It would seem that in a smaller way, Gabriel first heard Stan Getz today.
From Getz we went to Charlie Haden’s Quartet West – In Angel City to listen to Haden’s own version of that First Son (For Ruth). I went to my book case and took out a couple of Raymond Chandlers and told Gabriel, “This Charlie Haden album is really inspired by the works of this writer. Humphrey Bogart played his hero in a wonderful film noir.”
From Chandler we then listened to the Dave Brubeck Quartet, Jazz Impressions of Eurasia. Again that question as to who it was and how did you spell Brubeck. Then it was Oscar Peterson and Milt Jackson playing the Work Song, Dizzy Gillespie playing Con Alma, Daniel Barenboim’s Mi Buenos Aires Querido and we sort of finished with an early Astor Piazzolla Octet CD. Sort of finished because I could not find Aaron Copland’s Salón Mexico I my CD collection so I went to the computer and found it on YouTube. I had told Gabriel that the American Aaron Copland (1900-1990) is my favourite Mexican composer. I will stick to his opinion as he sounded more like the Mexican Silvestre Revueltas (1899-1940) before (or simply better) that famous composer composed his own works.
Suddenly I was to answer the question as to who was my fovourite photographer. I mentioned Philippe Halsman. He had forgotten the name but not my book or the pictures in it as I had taken it to school and he had perused it during one of the class breaks. I then handed him Halsman at Work by Philipp Halsman and Yvonne Halsman. This book shows how Halsman took some of his most famous photograph all intimately explained by Halsman’s wife. Included here are the incredible ones of Dalí in the air with all those cats and buckets of water. Suddenly Gabriel had found a book that interested him more than all the ones about nudes. “It’s like being behind the photographer during the shooting session,”he said to me. All I could add to that was, “Unless you know that the book exists because you have it your hand now you would never in our present times now about it.”
It seems we ran out of time and I never was able to answer his question, “Can you recommend me some poets?” Right off the bat it would have been Cuban Nicolás Guillén and Mexican Homero Aridjis.
I had to go to town so I drove Gabriel. In the car’s CD player we listened to Duke Ellington playing Oclupaca (Acapulco backwards) and Tina (dedicated to Argentina).
It would seem that the much younger Gabriel is experiencing for the first time (alas that is something that few my age can do) the delights of Getz, Chandler, Ellington and Brubeck. It was me all over again.

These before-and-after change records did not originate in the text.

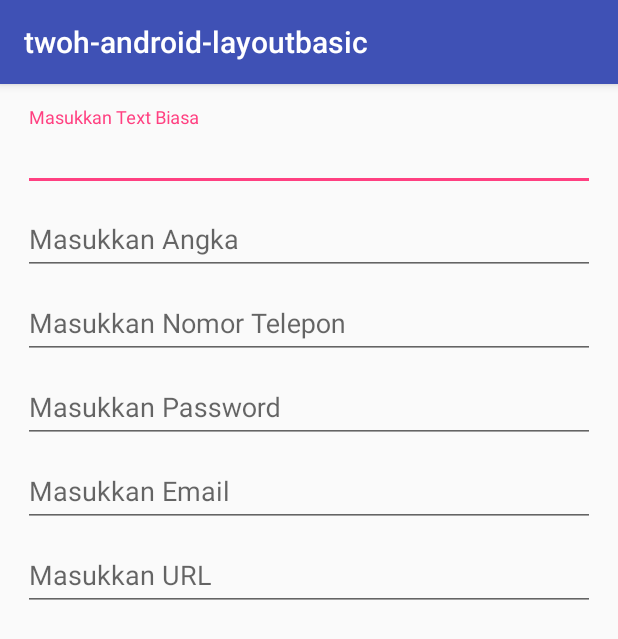
After one commit to twoh/twoh-android-layout-basic, an Android app: the TWOHEditText screen opened directly, with no data from a screen before it, on a phone screen of 412 x 824 dp. The commit adds this screen. Shown: the top 639 px of the screen. Run offline under Robolectric (Android 15) with nearby library versions, the phone set to English and light mode, and no system bars.

Commit message:
add edittext inputtype tutorial

```diff
--- a/build.gradle
+++ b/build.gradle
@@ -23,4 +23,5 @@ dependencies {
     compile fileTree(include: ['*.jar'], dir: 'libs')
     testCompile 'junit:junit:4.12'
     compile 'com.android.support:appcompat-v7:25.1.0'
+    compile 'com.android.support:design:25.1.0'
 }
--- a/src/main/AndroidManifest.xml
+++ b/src/main/AndroidManifest.xml
@@ -26,6 +26,7 @@
         <activity
             android:theme="@style/AppThemeNoActionBar"
             android:name=".TWOHRelativeLayout"/>
+        <activity android:name=".TWOHEditText"/>
     </application>
 
 </manifest>
--- /dev/null
+++ b/src/main/java/id/web/twoh/twoh_android_layoutbasic/TWOHEditText.java
@@ -0,0 +1,18 @@
+package id.web.twoh.twoh_android_layoutbasic;
+
+import android.os.Bundle;
+import android.support.annotation.Nullable;
+import android.support.v7.app.AppCompatActivity;
+
+/**
+ * Created by Hafizh Herdi on 1/14/2017.
+ */
+
+public class TWOHEditText extends AppCompatActivity{
+
+    @Override
+    protected void onCreate(@Nullable Bundle savedInstanceState) {
+        super.onCreate(savedInstanceState);
+        setContentView(R.layout.activity_edittext);
+    }
+}
--- /dev/null
+++ b/src/main/res/layout/activity_edittext.xml
@@ -0,0 +1,74 @@
+<?xml version="1.0" encoding="utf-8"?>
+<LinearLayout xmlns:android="http://schemas.android.com/apk/res/android"
+    android:layout_width="match_parent"
+    android:layout_height="match_parent"
+    android:padding="15dp"
+    android:orientation="vertical">
+
+    <android.support.design.widget.TextInputLayout
+        android:layout_width="match_parent"
+        android:layout_height="wrap_content">
+
+        <EditText
+            android:layout_width="match_parent"
+            android:layout_height="wrap_content"
+            android:hint="Masukkan Text Biasa"
+            android:inputType="text" />
+    </android.support.design.widget.TextInputLayout>
+
+    <android.support.design.widget.TextInputLayout
+        android:layout_width="match_parent"
+        android:layout_height="wrap_content">
+
+        <EditText
+            android:layout_width="match_parent"
+            android:layout_height="wrap_content"
+            android:hint="Masukkan Angka"
+            android:inputType="number" />
+    </android.support.design.widget.TextInputLayout>
+
+    <android.support.design.widget.TextInputLayout
+        android:layout_width="match_parent"
+        android:layout_height="wrap_content">
+
+        <EditText
+            android:layout_width="match_parent"
+            android:layout_height="wrap_content"
+            android:hint="Masukkan Nomor Telepon"
+            android:inputType="phone" />
+    </android.support.design.widget.TextInputLayout>
+
+    <android.support.design.widget.TextInputLayout
+        android:layout_width="match_parent"
+        android:layout_height="wrap_content">
+
+        <EditText
+            android:layout_width="match_parent"
+            android:layout_height="wrap_content"
+            android:hint="Masukkan Password"
+            android:inputType="textPassword" />
+    </android.support.design.widget.TextInputLayout>
+
+    <android.support.design.widget.TextInputLayout
+        android:layout_width="match_parent"
+        android:layout_height="wrap_content">
+
+        <EditText
+            android:layout_width="match_parent"
+            android:layout_height="wrap_content"
+            android:hint="Masukkan Email"
+            android:inputType="textEmailAddress" />
+    </android.support.design.widget.TextInputLayout>
+
+    <android.support.design.widget.TextInputLayout
+        android:layout_width="match_parent"
+        android:layout_height="wrap_content">
+
+        <EditText
+            android:layout_width="match_parent"
+            android:layout_height="wrap_content"
+            android:hint="Masukkan URL"
+            android:inputType="textUri" />
+    </android.support.design.widget.TextInputLayout>
+
+</LinearLayout>
--- a/src/main/res/layout/activity_main.xml
+++ b/src/main/res/layout/activity_main.xml
@@ -59,5 +59,10 @@
         android:text="Linear Layout Sample"
         android:layout_width="match_parent"
         android:layout_height="wrap_content" />
+    <Button
+        android:id="@+id/bt_edittext"
+        android:text="Edit Text Sample"
+        android:layout_width="match_parent"
+        android:layout_height="wrap_content" />
 
 </LinearLayout>
```
Also changed, not shown: src/main/java/id/web/twoh/twoh_android_layoutbasic/MainActivity.java (+8 -0 lines), src/main/res/layout/activity_linear_layout.xml (+43 -22 lines), 1 other file.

But it wasn’t all one sided. As he leafed through the Halsman book I noticed how many of Halsman’s pictures had not been taken in a studio. I looked around my living room. It is a nice one with books, pictures on the wall and that psychiatric couch. I don’t have a studio anymore. Could this be a new and exciting beginning (continuation)? Could it be that I will experience something for the first time(again)?
I would have never given the pictures I took of Daniella Ciccone some 18 years ago a second look. Today I did. Not bad for pictures taken in her house!